Back for another nap, followed by a wake-up beer on the back patio with Kim, Charlie and the family, and then it was time for live music. Walking down Frenchman Street, clubs packed close with doors open so music blasts out with the A/C, was like twirling the knob on a radio that picked up only the best stations. Half of my New Orleans fantasy fulfilled! Eventually, we saw three bands in the space of ten yards. A Mardi Gras Indian band at d.b.a. ($5 cover) played some old favorites and then turned over the mic to a young man who is the second coming of James Brown. We bopped across the street to the Spotted Cat (no cover, one drink minimum per set) and heard a brass and string quintet rip the roof off some jazz and dixieland. And we rounded off the evening at the Apple Barrel (no cover, just chill). The bar was deserted, and we watched the bass player pack up, but guitars were out and amps were on, and the bartender assured us the band would play till the wee hours.
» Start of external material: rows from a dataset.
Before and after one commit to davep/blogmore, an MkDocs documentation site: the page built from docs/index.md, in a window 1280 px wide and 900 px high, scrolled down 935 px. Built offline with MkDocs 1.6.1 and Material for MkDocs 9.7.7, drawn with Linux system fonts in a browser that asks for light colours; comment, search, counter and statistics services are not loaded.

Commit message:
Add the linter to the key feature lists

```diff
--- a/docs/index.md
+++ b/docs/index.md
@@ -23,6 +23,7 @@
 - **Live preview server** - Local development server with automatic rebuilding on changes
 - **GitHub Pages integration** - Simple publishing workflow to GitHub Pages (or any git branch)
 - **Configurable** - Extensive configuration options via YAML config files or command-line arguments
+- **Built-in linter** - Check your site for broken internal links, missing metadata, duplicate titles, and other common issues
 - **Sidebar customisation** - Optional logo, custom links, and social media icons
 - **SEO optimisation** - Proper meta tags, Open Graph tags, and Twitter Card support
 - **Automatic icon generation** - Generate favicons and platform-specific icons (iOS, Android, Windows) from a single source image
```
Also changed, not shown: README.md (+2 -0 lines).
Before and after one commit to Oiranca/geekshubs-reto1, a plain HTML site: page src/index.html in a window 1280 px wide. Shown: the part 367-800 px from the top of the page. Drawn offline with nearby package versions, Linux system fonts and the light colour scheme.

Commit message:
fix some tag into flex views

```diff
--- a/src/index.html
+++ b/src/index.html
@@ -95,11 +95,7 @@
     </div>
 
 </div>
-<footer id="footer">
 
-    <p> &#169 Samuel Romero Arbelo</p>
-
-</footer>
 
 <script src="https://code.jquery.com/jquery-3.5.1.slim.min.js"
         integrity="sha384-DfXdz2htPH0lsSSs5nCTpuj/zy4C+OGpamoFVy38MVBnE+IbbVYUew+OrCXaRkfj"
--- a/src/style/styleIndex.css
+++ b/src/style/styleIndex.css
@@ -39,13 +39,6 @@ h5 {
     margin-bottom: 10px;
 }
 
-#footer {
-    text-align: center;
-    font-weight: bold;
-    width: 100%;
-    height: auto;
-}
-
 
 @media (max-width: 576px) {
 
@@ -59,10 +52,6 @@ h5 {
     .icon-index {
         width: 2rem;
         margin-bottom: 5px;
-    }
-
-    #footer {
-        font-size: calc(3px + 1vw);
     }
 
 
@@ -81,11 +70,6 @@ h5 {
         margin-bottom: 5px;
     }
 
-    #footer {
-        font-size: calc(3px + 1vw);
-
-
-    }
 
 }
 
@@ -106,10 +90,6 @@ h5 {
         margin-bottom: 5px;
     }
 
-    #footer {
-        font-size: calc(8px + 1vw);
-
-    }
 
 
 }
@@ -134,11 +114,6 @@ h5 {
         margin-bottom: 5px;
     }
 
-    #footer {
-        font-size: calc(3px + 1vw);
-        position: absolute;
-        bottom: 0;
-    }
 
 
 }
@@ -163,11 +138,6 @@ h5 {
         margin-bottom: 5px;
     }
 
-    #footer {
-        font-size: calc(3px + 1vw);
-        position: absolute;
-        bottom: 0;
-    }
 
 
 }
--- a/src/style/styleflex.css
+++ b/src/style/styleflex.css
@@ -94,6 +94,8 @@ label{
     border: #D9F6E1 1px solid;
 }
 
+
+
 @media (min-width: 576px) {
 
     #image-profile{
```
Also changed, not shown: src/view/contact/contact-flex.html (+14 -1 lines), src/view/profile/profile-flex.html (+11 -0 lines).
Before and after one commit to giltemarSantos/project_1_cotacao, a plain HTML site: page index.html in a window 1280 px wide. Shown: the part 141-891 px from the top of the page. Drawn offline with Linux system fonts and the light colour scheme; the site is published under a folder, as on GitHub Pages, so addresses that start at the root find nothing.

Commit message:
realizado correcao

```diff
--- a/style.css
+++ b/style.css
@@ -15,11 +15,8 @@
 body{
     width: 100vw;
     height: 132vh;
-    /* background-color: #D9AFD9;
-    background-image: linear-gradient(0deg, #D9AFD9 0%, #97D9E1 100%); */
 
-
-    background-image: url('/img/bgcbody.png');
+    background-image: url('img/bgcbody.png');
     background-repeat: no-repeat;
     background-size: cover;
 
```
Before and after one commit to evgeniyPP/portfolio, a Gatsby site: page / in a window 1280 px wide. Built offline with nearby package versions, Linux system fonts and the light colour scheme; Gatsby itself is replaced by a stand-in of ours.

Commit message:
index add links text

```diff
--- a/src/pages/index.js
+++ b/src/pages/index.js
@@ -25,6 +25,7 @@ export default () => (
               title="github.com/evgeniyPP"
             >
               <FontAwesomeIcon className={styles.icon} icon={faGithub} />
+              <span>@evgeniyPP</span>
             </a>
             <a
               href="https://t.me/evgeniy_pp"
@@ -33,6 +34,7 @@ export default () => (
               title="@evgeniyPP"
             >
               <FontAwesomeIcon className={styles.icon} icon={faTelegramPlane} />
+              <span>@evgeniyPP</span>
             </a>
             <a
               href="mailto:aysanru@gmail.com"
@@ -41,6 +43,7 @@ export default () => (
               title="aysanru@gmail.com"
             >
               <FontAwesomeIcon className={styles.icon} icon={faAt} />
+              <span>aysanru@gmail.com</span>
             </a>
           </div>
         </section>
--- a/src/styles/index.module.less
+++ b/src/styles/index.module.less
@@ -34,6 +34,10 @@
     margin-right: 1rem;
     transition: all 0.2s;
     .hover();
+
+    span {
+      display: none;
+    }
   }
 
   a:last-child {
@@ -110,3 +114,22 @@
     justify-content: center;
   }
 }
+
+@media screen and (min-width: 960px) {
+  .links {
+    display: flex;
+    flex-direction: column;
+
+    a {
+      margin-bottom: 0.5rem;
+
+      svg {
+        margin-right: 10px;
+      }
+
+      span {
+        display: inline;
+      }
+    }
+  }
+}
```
We sat at the bar with our drinks, and when three guitar players and a drummer rolled in from their midnight smoke break, we essentially had a private concert. Just us and them and their girlfriends at the bar and the bartender. I think they would have played even if nobody showed up. Some kiddies trickled in for rum and cokes, and the band let it rip with a Chuck Berry song. Suddenly we were at the hottest spot in town. Then, around 1:30, a woman walked in, stashed her purse behind the drummer and slung on a bass, and the band cranked out a Jimmy Reed song that set the place on fire. What kind of town is this? Is everybody a professional musician? Happily, I think the answer is yes. When we caught a cab home at 3am, the band was going strong. We stood, and did not sit, on the front steps for a final beer so the water bugs wouldn’t crawl up our legs.